• Exercise materials:

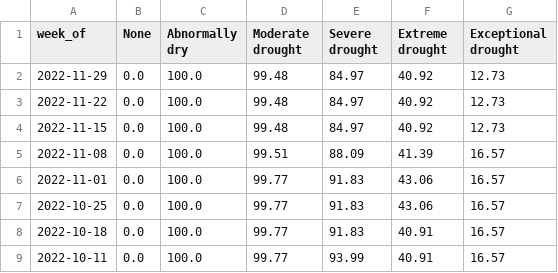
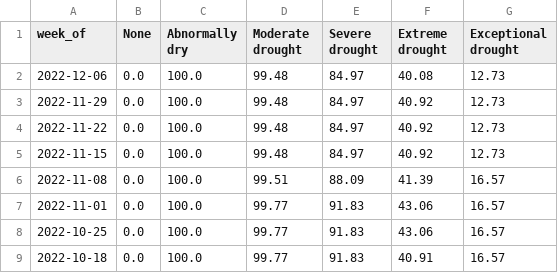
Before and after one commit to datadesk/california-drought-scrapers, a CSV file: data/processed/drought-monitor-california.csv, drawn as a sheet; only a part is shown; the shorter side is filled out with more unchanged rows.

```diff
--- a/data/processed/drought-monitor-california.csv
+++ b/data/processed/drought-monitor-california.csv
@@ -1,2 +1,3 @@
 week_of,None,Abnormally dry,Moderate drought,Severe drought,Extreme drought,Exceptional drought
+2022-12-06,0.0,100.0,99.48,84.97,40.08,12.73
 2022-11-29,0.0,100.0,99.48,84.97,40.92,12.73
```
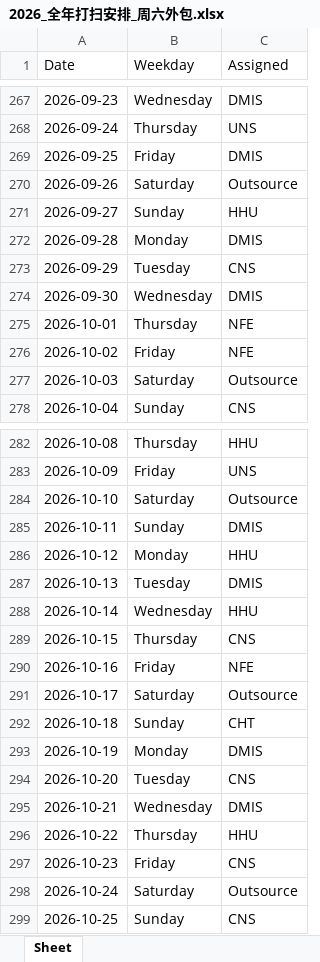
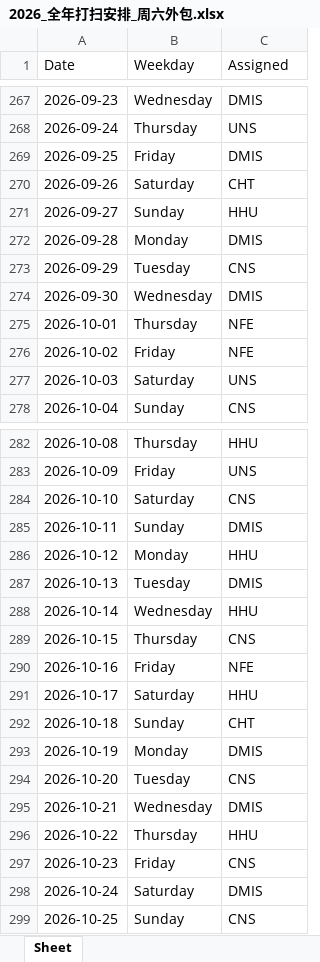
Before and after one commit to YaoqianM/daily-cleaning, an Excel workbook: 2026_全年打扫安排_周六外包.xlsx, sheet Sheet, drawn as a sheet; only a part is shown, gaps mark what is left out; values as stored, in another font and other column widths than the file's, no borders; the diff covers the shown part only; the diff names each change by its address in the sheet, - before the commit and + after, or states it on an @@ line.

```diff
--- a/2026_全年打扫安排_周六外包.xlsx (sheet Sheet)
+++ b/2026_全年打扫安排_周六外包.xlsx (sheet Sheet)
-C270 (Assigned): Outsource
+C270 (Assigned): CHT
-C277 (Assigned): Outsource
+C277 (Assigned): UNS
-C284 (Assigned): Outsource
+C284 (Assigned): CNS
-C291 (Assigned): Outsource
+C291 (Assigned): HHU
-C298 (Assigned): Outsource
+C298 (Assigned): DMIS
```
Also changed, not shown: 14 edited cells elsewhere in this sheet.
--
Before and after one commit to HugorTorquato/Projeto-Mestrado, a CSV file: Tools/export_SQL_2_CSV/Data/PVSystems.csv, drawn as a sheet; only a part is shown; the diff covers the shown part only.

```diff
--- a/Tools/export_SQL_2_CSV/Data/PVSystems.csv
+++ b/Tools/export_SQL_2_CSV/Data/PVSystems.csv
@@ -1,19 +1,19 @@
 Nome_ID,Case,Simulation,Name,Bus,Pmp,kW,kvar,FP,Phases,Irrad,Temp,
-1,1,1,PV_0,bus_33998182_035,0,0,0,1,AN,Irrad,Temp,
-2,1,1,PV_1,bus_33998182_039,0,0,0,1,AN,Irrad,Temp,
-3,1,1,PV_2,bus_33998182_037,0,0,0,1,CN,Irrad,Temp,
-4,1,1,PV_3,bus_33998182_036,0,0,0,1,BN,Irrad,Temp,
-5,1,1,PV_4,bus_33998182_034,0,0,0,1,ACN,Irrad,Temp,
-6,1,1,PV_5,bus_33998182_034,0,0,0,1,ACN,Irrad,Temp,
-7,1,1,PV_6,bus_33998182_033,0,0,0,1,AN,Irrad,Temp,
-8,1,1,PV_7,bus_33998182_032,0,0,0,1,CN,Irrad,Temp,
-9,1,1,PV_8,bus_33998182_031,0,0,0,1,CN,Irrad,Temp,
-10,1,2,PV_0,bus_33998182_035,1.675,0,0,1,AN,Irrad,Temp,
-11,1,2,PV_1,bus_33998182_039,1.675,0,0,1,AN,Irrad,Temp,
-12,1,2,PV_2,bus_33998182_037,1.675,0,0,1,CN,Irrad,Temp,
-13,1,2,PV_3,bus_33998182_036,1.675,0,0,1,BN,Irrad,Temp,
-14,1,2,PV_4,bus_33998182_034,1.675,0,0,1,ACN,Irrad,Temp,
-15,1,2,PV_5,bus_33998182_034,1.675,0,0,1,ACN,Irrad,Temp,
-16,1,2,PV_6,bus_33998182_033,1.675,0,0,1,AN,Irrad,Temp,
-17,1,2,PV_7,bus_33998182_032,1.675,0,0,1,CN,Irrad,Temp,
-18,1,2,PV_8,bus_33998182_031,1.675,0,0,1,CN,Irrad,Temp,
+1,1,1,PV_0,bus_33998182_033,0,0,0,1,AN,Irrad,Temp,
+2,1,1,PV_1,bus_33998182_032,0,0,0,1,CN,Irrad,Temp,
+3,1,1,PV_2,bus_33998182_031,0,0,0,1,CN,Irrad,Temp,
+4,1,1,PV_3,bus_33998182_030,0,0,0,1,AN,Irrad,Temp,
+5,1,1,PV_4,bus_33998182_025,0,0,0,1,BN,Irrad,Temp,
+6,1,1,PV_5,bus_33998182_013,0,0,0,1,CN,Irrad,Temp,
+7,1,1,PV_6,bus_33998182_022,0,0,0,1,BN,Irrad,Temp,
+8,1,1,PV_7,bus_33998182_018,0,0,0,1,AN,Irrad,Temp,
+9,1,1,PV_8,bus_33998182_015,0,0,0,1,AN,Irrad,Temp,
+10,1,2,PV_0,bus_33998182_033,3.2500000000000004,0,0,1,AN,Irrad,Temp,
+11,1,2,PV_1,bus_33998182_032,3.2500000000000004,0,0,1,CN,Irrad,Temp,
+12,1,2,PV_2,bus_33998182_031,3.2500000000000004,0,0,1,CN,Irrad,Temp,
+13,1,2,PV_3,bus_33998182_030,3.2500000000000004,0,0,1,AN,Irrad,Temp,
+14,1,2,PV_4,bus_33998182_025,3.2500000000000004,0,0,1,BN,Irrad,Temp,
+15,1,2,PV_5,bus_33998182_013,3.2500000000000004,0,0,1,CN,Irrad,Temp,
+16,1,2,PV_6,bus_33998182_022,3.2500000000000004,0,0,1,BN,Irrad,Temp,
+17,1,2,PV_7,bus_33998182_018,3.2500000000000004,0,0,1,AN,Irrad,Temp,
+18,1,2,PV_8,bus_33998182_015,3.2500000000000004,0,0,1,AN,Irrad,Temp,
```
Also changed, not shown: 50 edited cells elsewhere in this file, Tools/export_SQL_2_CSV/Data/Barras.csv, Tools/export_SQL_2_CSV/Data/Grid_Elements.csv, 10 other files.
---
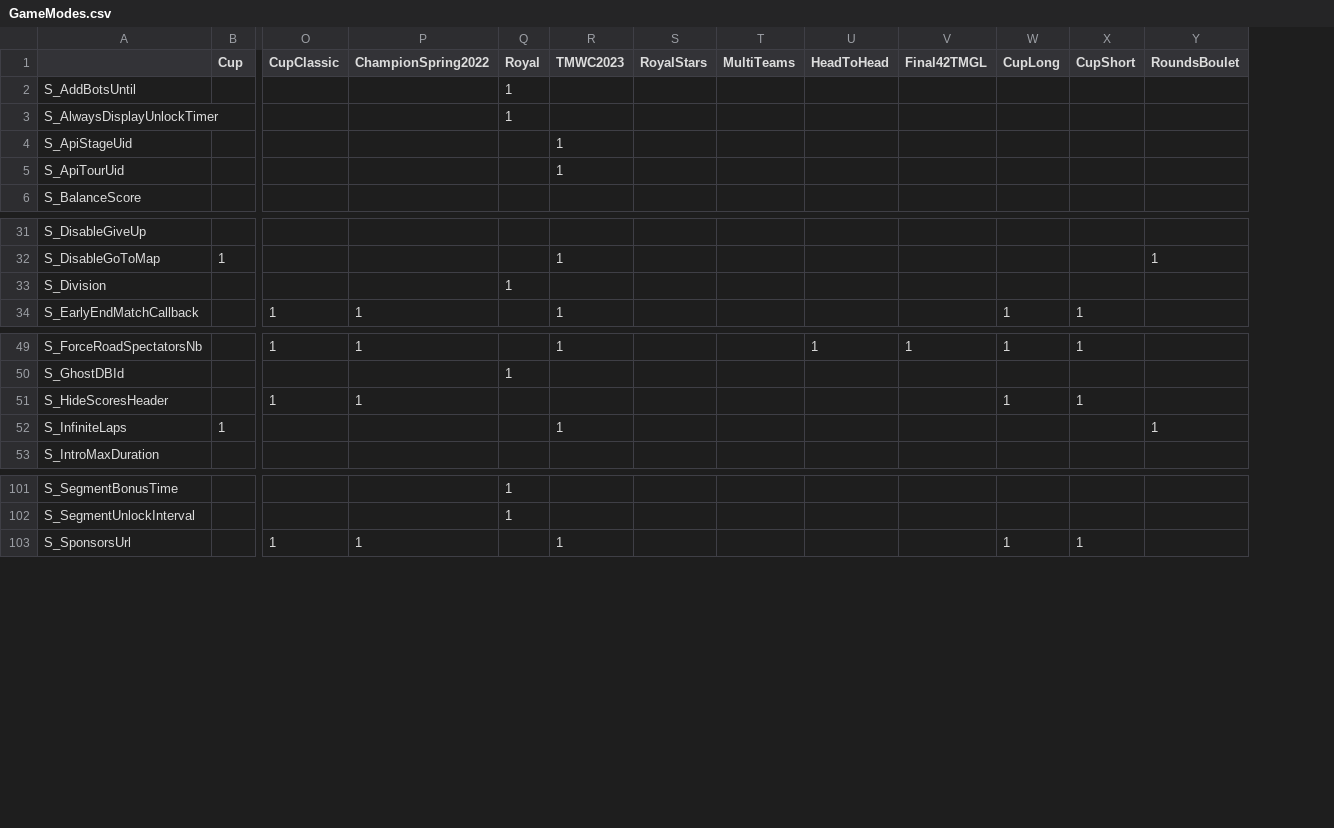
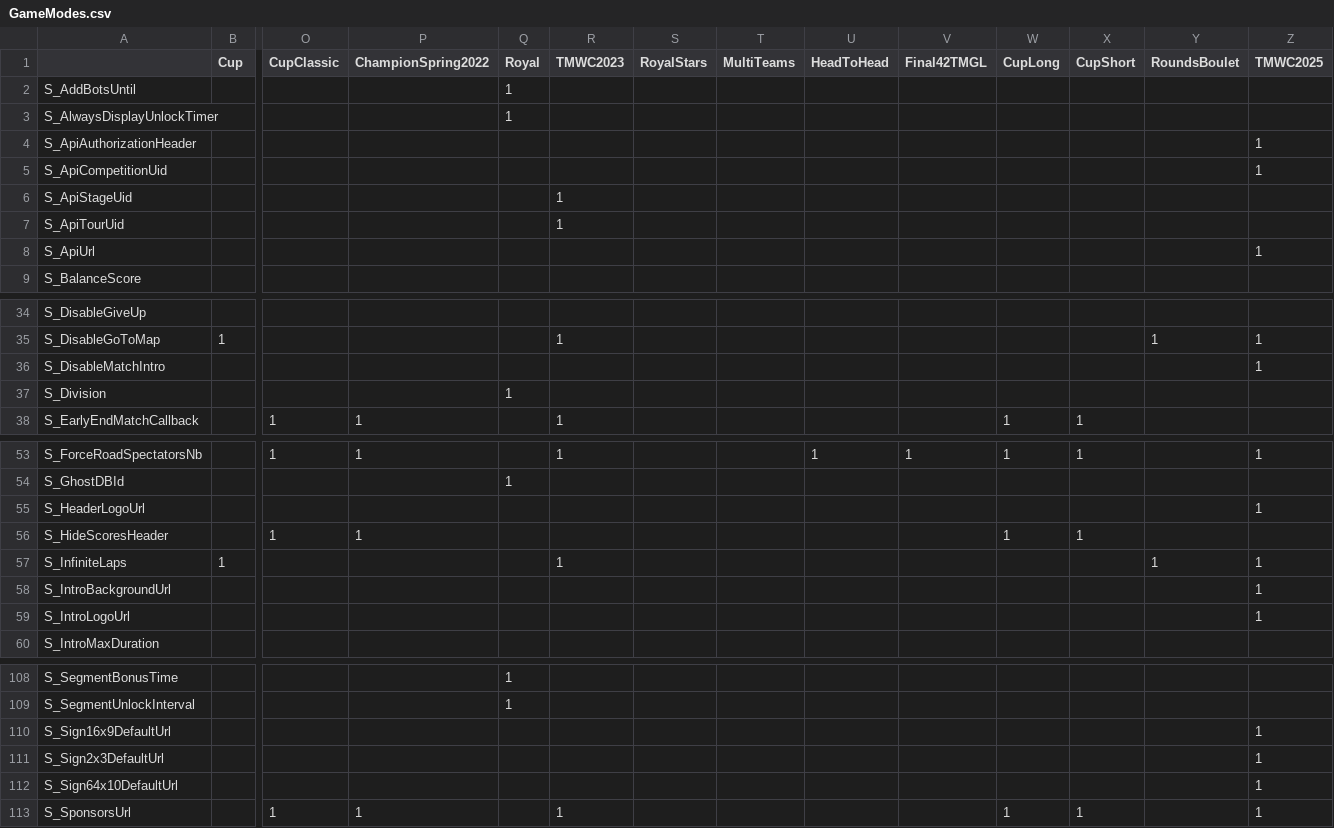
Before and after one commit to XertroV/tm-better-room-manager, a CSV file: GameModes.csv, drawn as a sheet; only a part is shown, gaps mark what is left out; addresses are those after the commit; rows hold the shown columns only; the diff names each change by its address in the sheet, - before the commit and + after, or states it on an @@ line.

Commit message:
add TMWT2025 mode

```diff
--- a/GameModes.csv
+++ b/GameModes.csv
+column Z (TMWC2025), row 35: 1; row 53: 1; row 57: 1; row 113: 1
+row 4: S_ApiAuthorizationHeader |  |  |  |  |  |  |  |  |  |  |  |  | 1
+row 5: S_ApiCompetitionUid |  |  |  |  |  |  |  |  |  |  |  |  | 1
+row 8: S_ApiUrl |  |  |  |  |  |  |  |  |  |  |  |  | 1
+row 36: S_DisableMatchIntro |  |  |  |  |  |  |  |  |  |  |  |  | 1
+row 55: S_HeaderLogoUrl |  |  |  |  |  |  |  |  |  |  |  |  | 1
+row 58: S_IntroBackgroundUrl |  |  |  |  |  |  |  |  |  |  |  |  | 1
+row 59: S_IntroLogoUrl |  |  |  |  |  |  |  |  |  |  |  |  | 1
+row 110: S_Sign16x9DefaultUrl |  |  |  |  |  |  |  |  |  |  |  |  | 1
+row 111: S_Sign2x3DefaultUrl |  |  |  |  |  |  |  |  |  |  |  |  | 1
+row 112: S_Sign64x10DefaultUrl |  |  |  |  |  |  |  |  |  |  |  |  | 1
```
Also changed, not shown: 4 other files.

• What is expected: Return each line of the listing that holds the string "elsewhere".

• Task response:
Also changed, not shown: 14 edited cells elsewhere in this sheet.
Also changed, not shown: 50 edited cells elsewhere in this file, Tools/export_SQL_2_CSV/Data/Barras.csv, Tools/export_SQL_2_CSV/Data/Grid_Elements.csv, 10 other files.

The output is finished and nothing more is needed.